PREHEAT is a critical step of any soldering process. the circuit assembly should be preheated as shown in the recommended profiles to within 65 to 100°C of the maximum soldering temperature. Johanson Dielectrics recommends that thermal gradients (of any heating or cooling process) not exceed 2°C per second. Temperature change should be distributed as evenly as possible throughout the capacitor body as applying heat or cold to a localized spot on the device may result in thermal gradients great enough to cause cracking.
REFLOW SOLDERING is accomplished by several common methods including infra-red, convection and radiant heating. Recommended temperature profile limits for these are shown in Figure (1).
VAPOR PHASE REFLOW produces consistent circuit heating with reflow occurring at a temperature determined by the boiling point of the liquid used, typically 215°C. Recommended temperature profile limits for vapor phase reflow are shown in Figure (2).

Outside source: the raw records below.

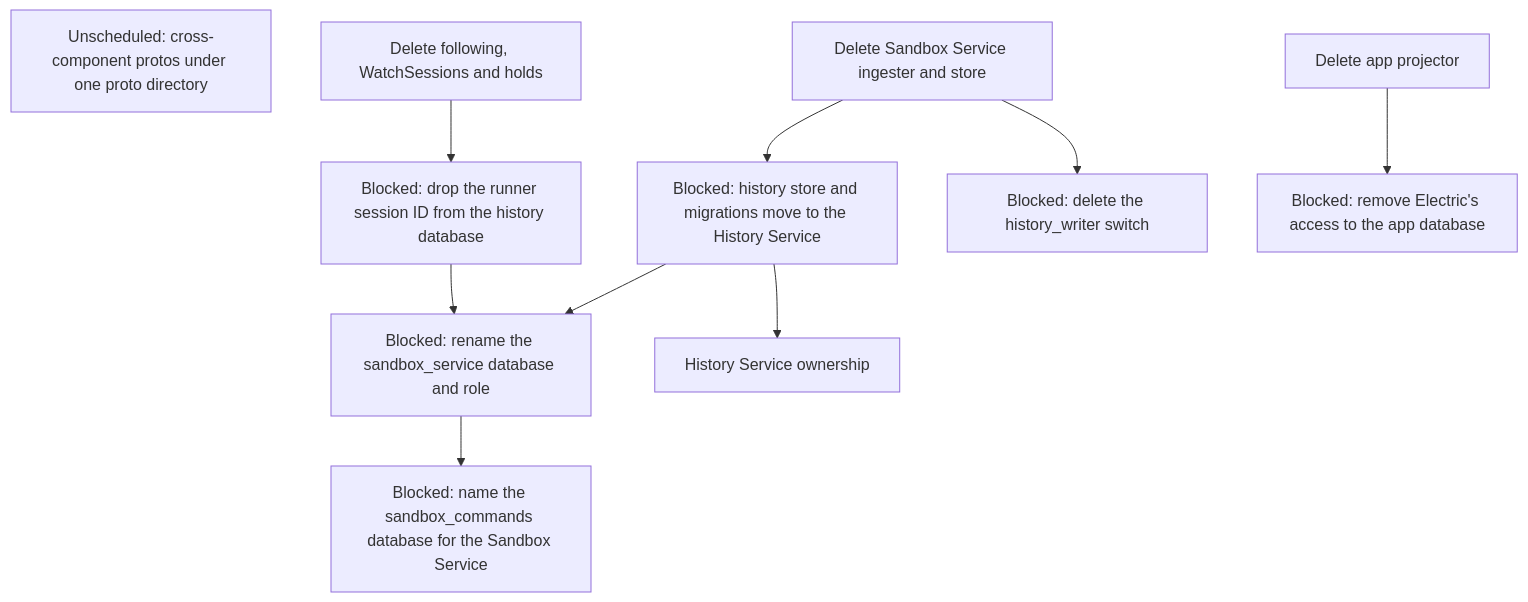
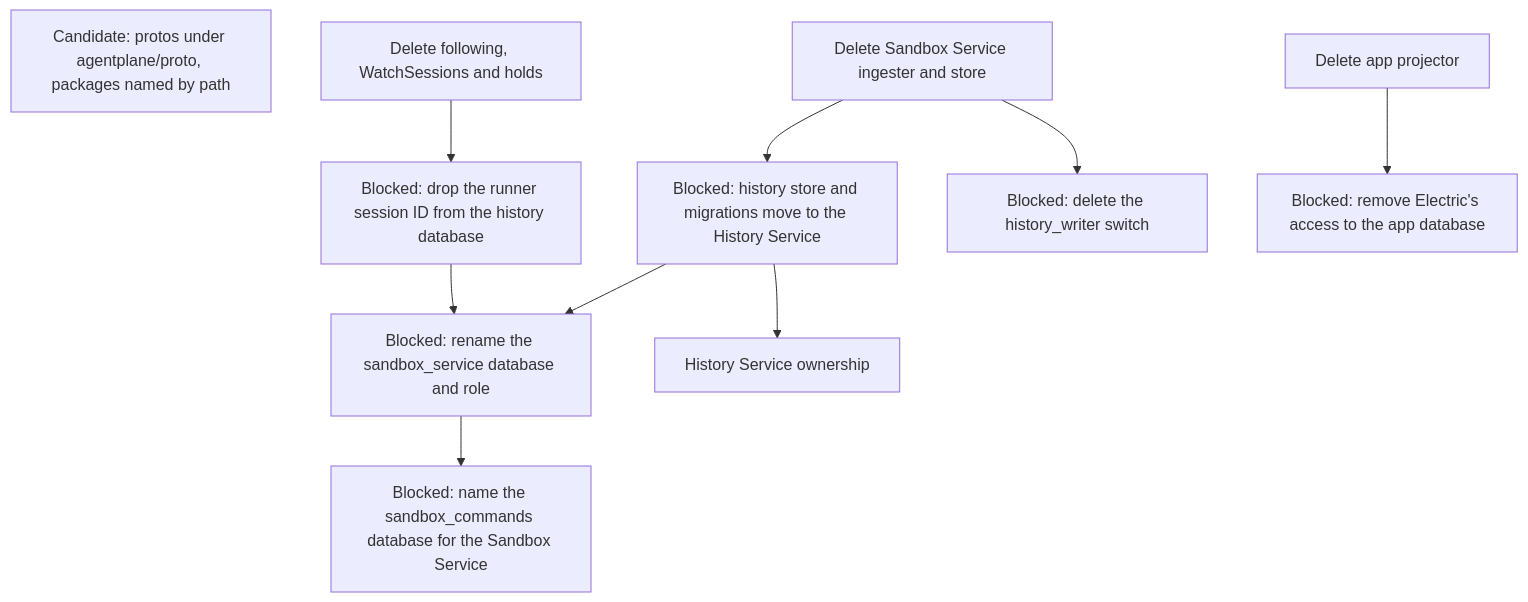
Before and after one commit to agentydragon-agent/ducktape: the tenth of 12 diagrams in agentplane/plans/task_dag.md, drawn with Mermaid. The commit also changed other lines of this file and 8 other files, not shown here.

````diff
--- a/agentplane/plans/task_dag.md
+++ b/agentplane/plans/task_dag.md
@@ -775,21 +776,21 @@
 ```mermaid
 flowchart TD
     HISTORY_RUNNER_SESSION_ID_DROP[Blocked: drop the runner session ID from the history database]
     HISTORY_STORE_MOVE[Blocked: history store and migrations move to the History Service]
     HISTORY_WRITER_SWITCH_RETIRE[Blocked: delete the history_writer switch]
     HISTORY_DATABASE_RENAME[Blocked: rename the sandbox_service database and role]
     SANDBOX_DATABASE_RENAME[Blocked: name the sandbox_commands database for the Sandbox Service]
     APP_ELECTRIC_RETIRE[Blocked: remove Electric's access to the app database]
-    PROTO_DIRECTORY[Unscheduled: cross-component protos under one proto directory]
+    PROTO_DIRECTORY[Candidate: protos under agentplane/proto, packages named by path]
     SANDBOX_LOCAL_HISTORY_RETIRE[Delete Sandbox Service ingester and store]
     APP_PROJECTOR_RETIRE[Delete app projector]
     HISTORY_SERVICE_OWNERSHIP[History Service ownership]
     SANDBOX_LOCAL_HISTORY_RETIRE --> HISTORY_STORE_MOVE
     SANDBOX_LOCAL_HISTORY_RETIRE --> HISTORY_WRITER_SWITCH_RETIRE
     HISTORY_STORE_MOVE --> HISTORY_SERVICE_OWNERSHIP
     HISTORY_STORE_MOVE --> HISTORY_DATABASE_RENAME
     FOLLOW_PATH_RETIRE[Delete following, WatchSessions and holds] --> HISTORY_RUNNER_SESSION_ID_DROP
     HISTORY_RUNNER_SESSION_ID_DROP --> HISTORY_DATABASE_RENAME
     HISTORY_DATABASE_RENAME --> SANDBOX_DATABASE_RENAME
     APP_PROJECTOR_RETIRE --> APP_ELECTRIC_RETIRE
 ```
````
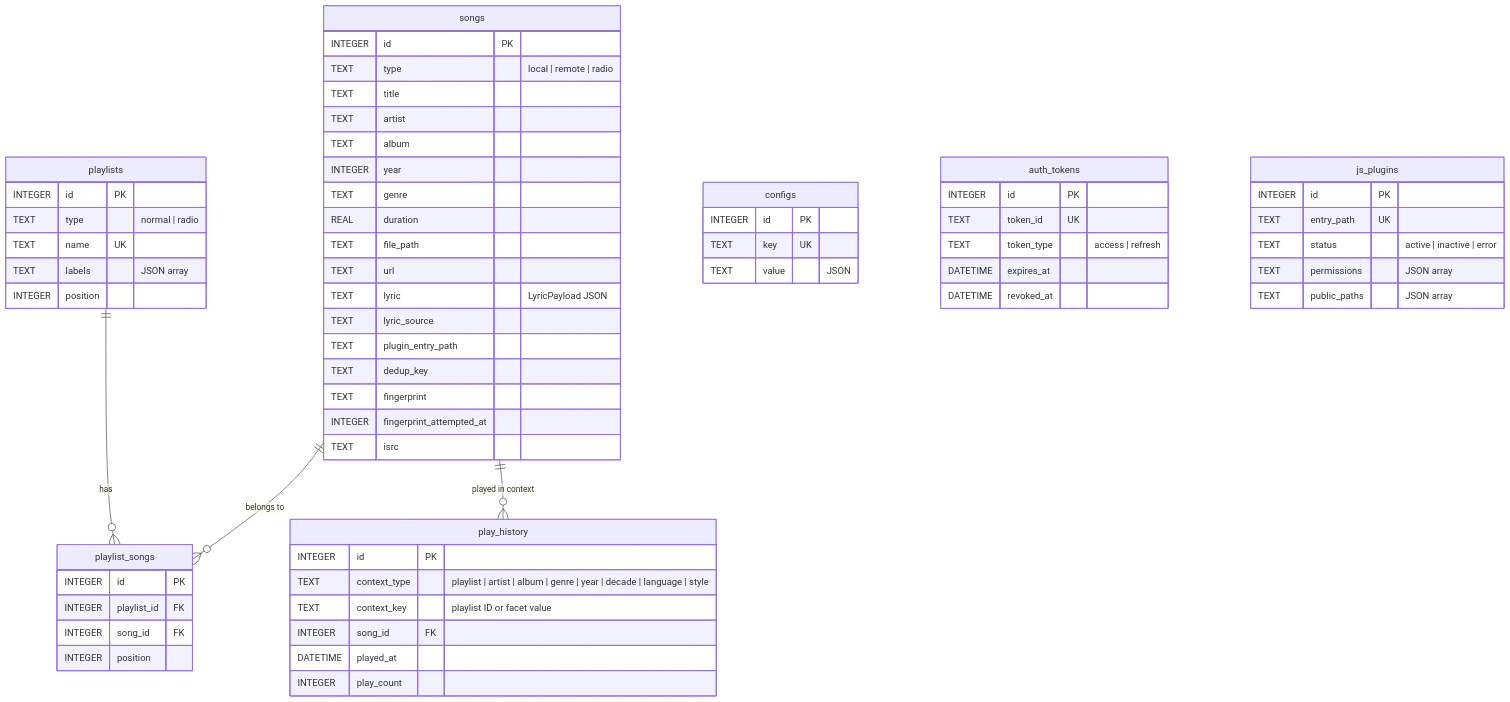
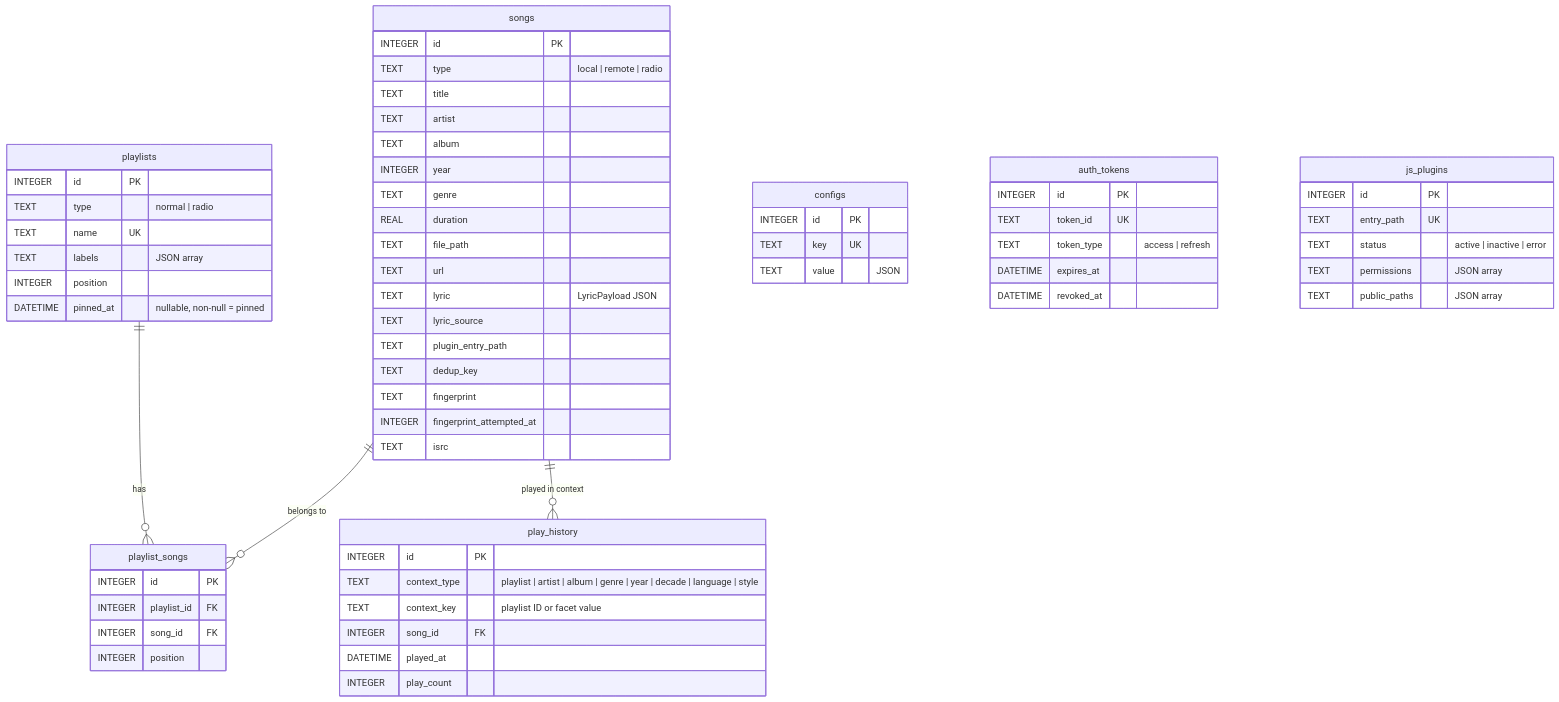
The first of 2 diagrams in docs/en/repowiki/数据模型设计.md (MambaOutZY/songloft-gemini), drawn with Mermaid before and after one commit. The commit also changed other lines of this file and 19 other files, not shown here.

````diff
--- a/docs/en/repowiki/数据模型设计.md
+++ b/docs/en/repowiki/数据模型设计.md
@@ -48,66 +48,67 @@
 ```mermaid
 erDiagram
     songs ||--o{ playlist_songs : "belongs to"
     playlists ||--o{ playlist_songs : "has"
     songs ||--o{ play_history : "played in context"
 
     songs {
         INTEGER id PK
         TEXT type "local | remote | radio"
         TEXT title
         TEXT artist
         TEXT album
         INTEGER year
         TEXT genre
         REAL duration
         TEXT file_path
         TEXT url
         TEXT lyric "LyricPayload JSON"
         TEXT lyric_source
         TEXT plugin_entry_path
         TEXT dedup_key
         TEXT fingerprint
         INTEGER fingerprint_attempted_at
         TEXT isrc
     }
     playlists {
         INTEGER id PK
         TEXT type "normal | radio"
         TEXT name UK
         TEXT labels "JSON array"
         INTEGER position
+        DATETIME pinned_at "nullable, non-null = pinned"
     }
     playlist_songs {
         INTEGER id PK
         INTEGER playlist_id FK
         INTEGER song_id FK
         INTEGER position
     }
     configs {
         INTEGER id PK
         TEXT key UK
         TEXT value "JSON"
     }
     auth_tokens {
         INTEGER id PK
         TEXT token_id UK
         TEXT token_type "access | refresh"
         DATETIME expires_at
         DATETIME revoked_at
     }
     js_plugins {
         INTEGER id PK
         TEXT entry_path UK
         TEXT status "active | inactive | error"
         TEXT permissions "JSON array"
         TEXT public_paths "JSON array"
     }
     play_history {
         INTEGER id PK
         TEXT context_type "playlist | artist | album | genre | year | decade | language | style"
         TEXT context_key "playlist ID or facet value"
         INTEGER song_id FK
         DATETIME played_at
         INTEGER play_count
     }
 ```
````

WAVE SOLDERING can be utilized, but the preheat requirements generally make this process very difficult to accomplish. Wave soldering is not recommended for the Switch-Mode or larger H-Series capacitors due to the incompatibility of the chip's mass with the steep temperature gradient typically present in this process.
HAND SOLDERING is discouraged due to its process control limitations. In the event that hand soldering must be used the following precautions should be observed. The iron should be a low wattage type (30 watt max). The circuit and device must be pre-heated to 150°C at a rate ≤ 2°C/sec. The soldering iron tip must be placed on the circuit board pad, not on the device body or leadframe.
Very large components such as stacked Switch-Mode devices may need to be preheated separately. One possible method is to preheat the capacitors in a convection oven, remove one at a time (use insulated tongs or similar to retain heat evenly), place on preheated board and solder using flux-core wire solder and a soldering iron just large enough to reflow the solder. This operation must take place quickly so that the capacitor does not have a chance to cool down more than 100°C below the peak soldering temperature.
An alternate method of keeping the capacitors at the preheat temperature is to remove them from the oven and place them under an IR lamp until ready to solder.
COOL DOWN After the solder reflows properly the assembly should be allowed to cool gradually, again maintaining the thermal gradient of 2°C/sec. maximum at room ambient conditions. Attempts to speed this cooling process or immediate exposure of the circuit to cold cleaning solutions increase the possibility of thermal shock cracking of the ceramic capacitor.
FIG. 1: SOLDER REFLOW TEMPERATURE LIMITS
FIG. 2: VAPOR PHASE REFLOW TEMPERATURE LIMITS